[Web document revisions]
▼
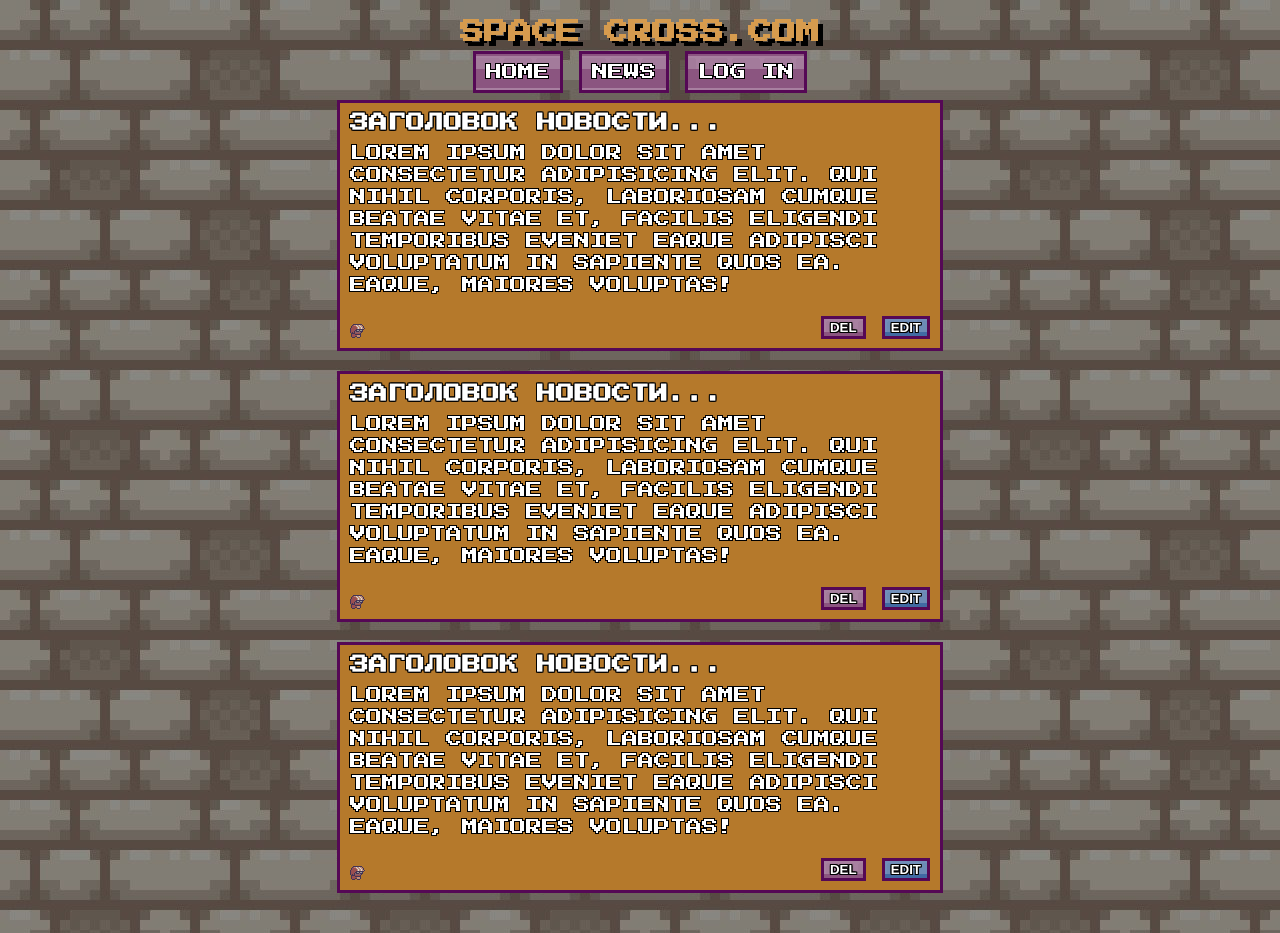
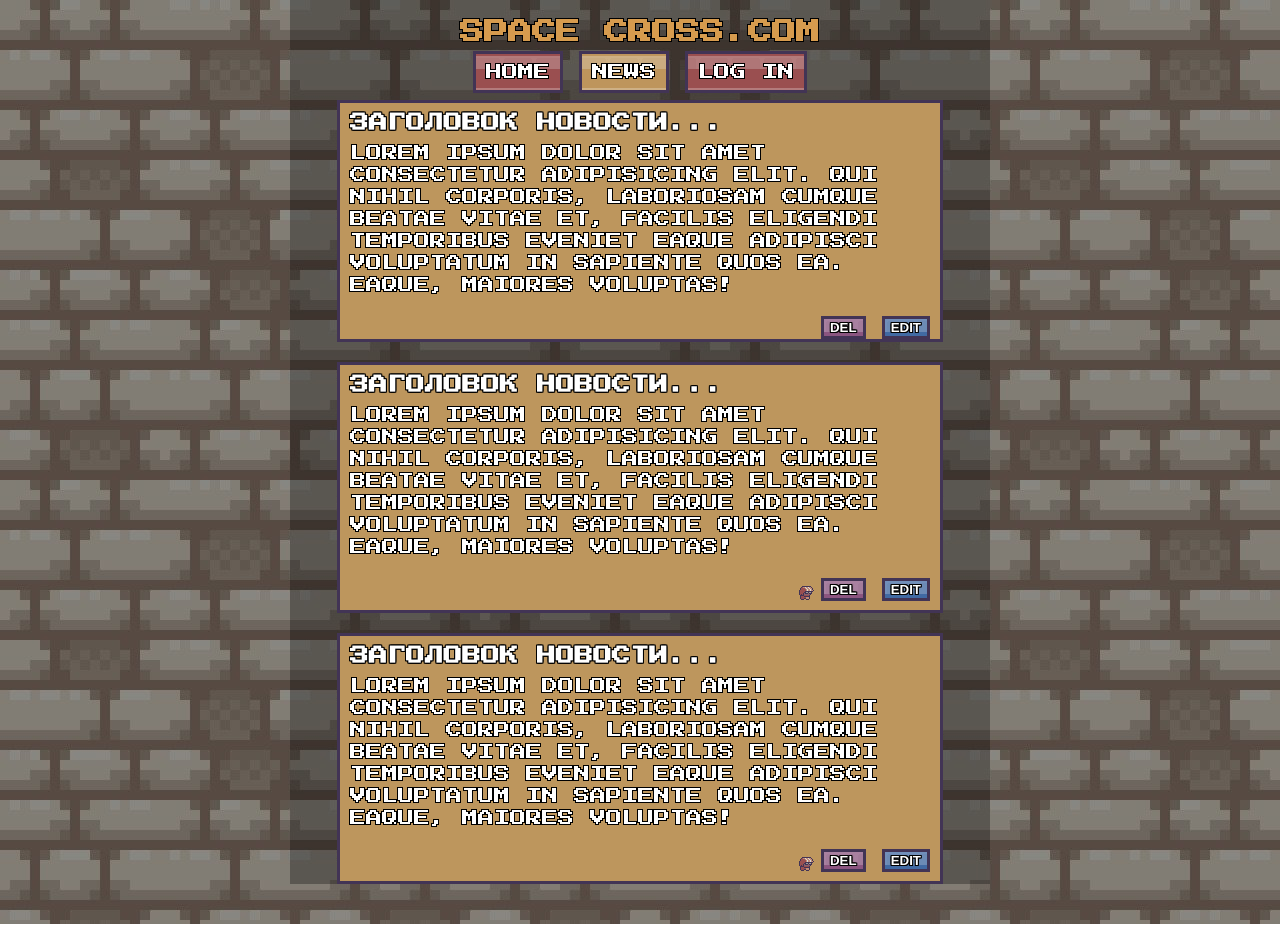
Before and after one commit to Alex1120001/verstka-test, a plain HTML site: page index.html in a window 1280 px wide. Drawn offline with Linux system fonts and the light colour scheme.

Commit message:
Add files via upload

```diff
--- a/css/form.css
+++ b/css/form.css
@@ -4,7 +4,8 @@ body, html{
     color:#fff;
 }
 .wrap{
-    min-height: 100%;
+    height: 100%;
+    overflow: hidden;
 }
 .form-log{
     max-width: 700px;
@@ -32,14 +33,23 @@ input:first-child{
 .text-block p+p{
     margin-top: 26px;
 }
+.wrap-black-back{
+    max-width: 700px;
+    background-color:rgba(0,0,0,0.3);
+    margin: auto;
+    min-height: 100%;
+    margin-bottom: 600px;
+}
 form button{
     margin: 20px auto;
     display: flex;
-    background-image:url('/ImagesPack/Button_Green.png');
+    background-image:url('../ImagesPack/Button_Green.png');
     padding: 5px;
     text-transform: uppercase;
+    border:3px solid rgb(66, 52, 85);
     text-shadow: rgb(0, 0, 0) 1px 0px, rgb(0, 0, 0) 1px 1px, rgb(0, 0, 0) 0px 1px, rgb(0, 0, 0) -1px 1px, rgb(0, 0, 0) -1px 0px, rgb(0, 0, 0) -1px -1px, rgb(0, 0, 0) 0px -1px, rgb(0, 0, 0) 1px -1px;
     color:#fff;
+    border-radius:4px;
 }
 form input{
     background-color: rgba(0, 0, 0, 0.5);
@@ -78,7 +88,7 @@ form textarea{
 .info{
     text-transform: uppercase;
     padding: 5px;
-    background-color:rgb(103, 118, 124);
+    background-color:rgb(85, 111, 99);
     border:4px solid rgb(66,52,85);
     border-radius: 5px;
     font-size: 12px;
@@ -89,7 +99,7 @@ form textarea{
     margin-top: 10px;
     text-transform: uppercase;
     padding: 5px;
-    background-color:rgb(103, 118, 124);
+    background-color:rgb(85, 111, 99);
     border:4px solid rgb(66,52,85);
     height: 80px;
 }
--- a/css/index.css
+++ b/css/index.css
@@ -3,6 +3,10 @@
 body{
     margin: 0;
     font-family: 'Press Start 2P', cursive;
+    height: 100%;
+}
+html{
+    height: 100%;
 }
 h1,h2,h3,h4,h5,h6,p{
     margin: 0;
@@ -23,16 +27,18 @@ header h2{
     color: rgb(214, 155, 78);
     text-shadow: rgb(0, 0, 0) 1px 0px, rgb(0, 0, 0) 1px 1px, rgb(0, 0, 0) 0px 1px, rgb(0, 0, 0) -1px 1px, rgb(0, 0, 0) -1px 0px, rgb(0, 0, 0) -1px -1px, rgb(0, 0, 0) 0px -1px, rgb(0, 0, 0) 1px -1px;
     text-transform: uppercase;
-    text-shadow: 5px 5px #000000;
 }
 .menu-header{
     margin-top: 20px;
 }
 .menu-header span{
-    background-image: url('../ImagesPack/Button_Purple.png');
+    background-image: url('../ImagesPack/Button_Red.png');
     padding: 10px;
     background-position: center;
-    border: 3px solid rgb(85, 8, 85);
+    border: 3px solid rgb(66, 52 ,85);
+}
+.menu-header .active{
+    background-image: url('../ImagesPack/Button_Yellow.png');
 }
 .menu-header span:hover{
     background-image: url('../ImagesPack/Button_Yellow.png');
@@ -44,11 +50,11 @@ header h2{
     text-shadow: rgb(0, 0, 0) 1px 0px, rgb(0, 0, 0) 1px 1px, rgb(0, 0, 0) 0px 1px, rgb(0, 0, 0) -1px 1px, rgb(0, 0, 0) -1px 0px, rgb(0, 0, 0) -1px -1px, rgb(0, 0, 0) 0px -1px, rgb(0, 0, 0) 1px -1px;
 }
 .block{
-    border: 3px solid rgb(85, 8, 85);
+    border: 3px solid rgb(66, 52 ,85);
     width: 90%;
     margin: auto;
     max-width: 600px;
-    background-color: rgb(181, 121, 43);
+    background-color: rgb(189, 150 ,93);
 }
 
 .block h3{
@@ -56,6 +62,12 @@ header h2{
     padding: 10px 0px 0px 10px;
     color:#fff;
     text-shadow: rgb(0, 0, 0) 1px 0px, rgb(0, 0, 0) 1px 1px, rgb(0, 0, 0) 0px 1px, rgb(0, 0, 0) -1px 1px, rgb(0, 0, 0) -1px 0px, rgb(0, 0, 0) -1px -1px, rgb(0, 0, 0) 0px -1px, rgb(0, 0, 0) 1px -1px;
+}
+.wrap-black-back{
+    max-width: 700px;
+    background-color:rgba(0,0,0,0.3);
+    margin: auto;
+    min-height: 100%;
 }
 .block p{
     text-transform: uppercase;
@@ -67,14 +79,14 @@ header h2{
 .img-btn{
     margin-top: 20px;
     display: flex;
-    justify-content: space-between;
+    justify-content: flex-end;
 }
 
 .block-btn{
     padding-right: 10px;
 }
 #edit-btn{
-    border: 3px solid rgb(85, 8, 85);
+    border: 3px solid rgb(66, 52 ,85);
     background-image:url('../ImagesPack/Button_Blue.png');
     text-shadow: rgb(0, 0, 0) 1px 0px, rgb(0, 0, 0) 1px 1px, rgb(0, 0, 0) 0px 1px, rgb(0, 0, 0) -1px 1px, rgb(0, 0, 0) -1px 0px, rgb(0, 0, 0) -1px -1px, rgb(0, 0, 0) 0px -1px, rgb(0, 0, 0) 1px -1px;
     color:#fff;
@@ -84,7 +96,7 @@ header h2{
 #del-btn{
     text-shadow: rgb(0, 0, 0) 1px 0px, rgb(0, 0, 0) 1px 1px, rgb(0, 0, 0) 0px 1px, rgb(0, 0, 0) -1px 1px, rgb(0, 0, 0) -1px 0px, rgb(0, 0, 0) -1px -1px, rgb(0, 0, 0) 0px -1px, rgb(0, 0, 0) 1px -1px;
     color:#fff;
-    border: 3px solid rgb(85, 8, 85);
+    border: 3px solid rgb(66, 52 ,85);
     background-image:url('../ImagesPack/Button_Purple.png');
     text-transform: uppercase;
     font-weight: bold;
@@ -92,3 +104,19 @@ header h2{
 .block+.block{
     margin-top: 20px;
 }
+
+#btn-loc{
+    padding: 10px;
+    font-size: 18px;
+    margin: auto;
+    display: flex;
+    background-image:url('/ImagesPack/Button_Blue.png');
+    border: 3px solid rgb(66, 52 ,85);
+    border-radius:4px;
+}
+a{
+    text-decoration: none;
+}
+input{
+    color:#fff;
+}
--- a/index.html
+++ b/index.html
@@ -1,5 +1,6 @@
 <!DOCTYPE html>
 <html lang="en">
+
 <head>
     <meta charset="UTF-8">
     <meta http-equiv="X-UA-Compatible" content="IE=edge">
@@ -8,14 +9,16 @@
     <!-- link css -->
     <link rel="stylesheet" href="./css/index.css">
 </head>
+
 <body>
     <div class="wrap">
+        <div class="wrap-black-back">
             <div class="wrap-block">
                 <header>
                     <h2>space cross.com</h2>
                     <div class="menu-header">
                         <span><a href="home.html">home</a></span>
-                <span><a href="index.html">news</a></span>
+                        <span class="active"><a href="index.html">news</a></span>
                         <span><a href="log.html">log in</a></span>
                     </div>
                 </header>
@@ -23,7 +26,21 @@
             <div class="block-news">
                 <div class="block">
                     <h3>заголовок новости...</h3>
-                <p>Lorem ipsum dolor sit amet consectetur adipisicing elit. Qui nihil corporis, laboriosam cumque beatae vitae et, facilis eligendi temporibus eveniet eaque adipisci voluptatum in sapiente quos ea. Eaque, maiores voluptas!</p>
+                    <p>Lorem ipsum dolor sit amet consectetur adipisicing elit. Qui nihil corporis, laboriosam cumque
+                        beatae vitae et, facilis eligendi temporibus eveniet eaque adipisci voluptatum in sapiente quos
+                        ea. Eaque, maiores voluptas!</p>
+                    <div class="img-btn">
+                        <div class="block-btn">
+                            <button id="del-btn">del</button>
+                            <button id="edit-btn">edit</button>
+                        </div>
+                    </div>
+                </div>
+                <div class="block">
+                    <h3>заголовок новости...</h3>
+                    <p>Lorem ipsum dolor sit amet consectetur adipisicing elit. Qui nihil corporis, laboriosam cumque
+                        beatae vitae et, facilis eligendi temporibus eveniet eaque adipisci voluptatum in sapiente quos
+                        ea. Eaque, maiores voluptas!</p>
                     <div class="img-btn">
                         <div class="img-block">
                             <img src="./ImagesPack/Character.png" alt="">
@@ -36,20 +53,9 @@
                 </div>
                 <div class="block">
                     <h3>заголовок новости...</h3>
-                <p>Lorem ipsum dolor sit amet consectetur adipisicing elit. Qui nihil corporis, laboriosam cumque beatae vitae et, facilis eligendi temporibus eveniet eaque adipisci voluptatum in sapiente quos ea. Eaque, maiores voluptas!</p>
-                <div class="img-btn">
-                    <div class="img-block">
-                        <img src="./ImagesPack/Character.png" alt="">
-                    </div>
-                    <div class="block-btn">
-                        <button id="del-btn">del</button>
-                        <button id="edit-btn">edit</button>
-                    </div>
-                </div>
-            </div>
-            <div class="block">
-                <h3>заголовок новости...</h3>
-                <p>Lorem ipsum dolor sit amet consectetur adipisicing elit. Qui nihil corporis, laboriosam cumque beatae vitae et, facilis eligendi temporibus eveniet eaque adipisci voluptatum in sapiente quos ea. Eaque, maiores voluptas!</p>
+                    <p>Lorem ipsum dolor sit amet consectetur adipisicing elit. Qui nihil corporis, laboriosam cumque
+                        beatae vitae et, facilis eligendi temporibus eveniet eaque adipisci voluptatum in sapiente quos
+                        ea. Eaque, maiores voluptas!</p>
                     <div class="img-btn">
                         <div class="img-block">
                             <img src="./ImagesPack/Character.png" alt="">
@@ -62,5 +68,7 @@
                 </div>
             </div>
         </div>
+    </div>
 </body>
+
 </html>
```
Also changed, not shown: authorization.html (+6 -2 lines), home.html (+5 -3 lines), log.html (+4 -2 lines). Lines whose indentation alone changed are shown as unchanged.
▲
[ASSIGNMENT]
For every line above with the word "width" in it, make a copy.

[TASK SOLUTION]
     max-width: 700px;
+    max-width: 700px;
     width: 90%;
     max-width: 600px;
+    max-width: 700px;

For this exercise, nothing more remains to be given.